[Stored records]
+ + + + + + +

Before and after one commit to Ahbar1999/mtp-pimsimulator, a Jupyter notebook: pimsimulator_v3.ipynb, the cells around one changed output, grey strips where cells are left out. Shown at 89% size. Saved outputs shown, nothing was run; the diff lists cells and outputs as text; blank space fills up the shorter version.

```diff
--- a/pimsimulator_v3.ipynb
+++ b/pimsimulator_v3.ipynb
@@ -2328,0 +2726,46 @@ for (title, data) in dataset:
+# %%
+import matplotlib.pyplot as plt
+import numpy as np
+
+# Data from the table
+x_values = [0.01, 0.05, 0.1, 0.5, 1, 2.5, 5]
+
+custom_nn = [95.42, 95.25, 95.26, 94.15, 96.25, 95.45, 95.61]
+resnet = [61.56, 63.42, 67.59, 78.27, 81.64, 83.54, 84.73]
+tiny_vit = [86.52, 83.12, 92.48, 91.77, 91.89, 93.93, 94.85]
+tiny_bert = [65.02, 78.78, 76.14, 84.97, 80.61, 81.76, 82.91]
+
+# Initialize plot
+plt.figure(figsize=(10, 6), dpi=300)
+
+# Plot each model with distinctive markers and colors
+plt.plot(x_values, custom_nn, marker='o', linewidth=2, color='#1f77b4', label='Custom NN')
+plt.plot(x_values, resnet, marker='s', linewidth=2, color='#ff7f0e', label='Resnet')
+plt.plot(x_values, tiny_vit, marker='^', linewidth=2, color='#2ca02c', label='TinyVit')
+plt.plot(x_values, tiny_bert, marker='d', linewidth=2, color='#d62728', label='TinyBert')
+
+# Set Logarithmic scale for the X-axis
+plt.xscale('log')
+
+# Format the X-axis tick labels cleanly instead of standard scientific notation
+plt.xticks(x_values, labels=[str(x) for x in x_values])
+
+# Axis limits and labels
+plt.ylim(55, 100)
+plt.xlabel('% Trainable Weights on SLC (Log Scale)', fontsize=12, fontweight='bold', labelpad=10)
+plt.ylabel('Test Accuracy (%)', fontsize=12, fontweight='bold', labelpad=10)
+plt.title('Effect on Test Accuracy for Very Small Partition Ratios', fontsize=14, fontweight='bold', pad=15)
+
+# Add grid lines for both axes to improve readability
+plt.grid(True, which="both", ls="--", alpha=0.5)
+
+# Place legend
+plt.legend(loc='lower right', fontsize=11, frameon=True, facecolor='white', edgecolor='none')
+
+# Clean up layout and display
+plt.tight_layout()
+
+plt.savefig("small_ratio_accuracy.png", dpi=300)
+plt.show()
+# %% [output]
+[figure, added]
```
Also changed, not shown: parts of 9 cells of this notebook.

+ + + + + + +

What is being asked - Write out every entry again, exactly as it appears.

Solution to this problem -
Before and after one commit to Ahbar1999/mtp-pimsimulator, a Jupyter notebook: pimsimulator_v3.ipynb, the cells around one changed output, grey strips where cells are left out. Shown at 89% size. Saved outputs shown, nothing was run; the diff lists cells and outputs as text; blank space fills up the shorter version.

```diff
--- a/pimsimulator_v3.ipynb
+++ b/pimsimulator_v3.ipynb
@@ -2328,0 +2726,46 @@ for (title, data) in dataset:
+# %%
+import matplotlib.pyplot as plt
+import numpy as np
+
+# Data from the table
+x_values = [0.01, 0.05, 0.1, 0.5, 1, 2.5, 5]
+
+custom_nn = [95.42, 95.25, 95.26, 94.15, 96.25, 95.45, 95.61]
+resnet = [61.56, 63.42, 67.59, 78.27, 81.64, 83.54, 84.73]
+tiny_vit = [86.52, 83.12, 92.48, 91.77, 91.89, 93.93, 94.85]
+tiny_bert = [65.02, 78.78, 76.14, 84.97, 80.61, 81.76, 82.91]
+
+# Initialize plot
+plt.figure(figsize=(10, 6), dpi=300)
+
+# Plot each model with distinctive markers and colors
+plt.plot(x_values, custom_nn, marker='o', linewidth=2, color='#1f77b4', label='Custom NN')
+plt.plot(x_values, resnet, marker='s', linewidth=2, color='#ff7f0e', label='Resnet')
+plt.plot(x_values, tiny_vit, marker='^', linewidth=2, color='#2ca02c', label='TinyVit')
+plt.plot(x_values, tiny_bert, marker='d', linewidth=2, color='#d62728', label='TinyBert')
+
+# Set Logarithmic scale for the X-axis
+plt.xscale('log')
+
+# Format the X-axis tick labels cleanly instead of standard scientific notation
+plt.xticks(x_values, labels=[str(x) for x in x_values])
+
+# Axis limits and labels
+plt.ylim(55, 100)
+plt.xlabel('% Trainable Weights on SLC (Log Scale)', fontsize=12, fontweight='bold', labelpad=10)
+plt.ylabel('Test Accuracy (%)', fontsize=12, fontweight='bold', labelpad=10)
+plt.title('Effect on Test Accuracy for Very Small Partition Ratios', fontsize=14, fontweight='bold', pad=15)
+
+# Add grid lines for both axes to improve readability
+plt.grid(True, which="both", ls="--", alpha=0.5)
+
+# Place legend
+plt.legend(loc='lower right', fontsize=11, frameon=True, facecolor='white', edgecolor='none')
+
+# Clean up layout and display
+plt.tight_layout()
+
+plt.savefig("small_ratio_accuracy.png", dpi=300)
+plt.show()
+# %% [output]
+[figure, added]
```
Also changed, not shown: parts of 9 cells of this notebook.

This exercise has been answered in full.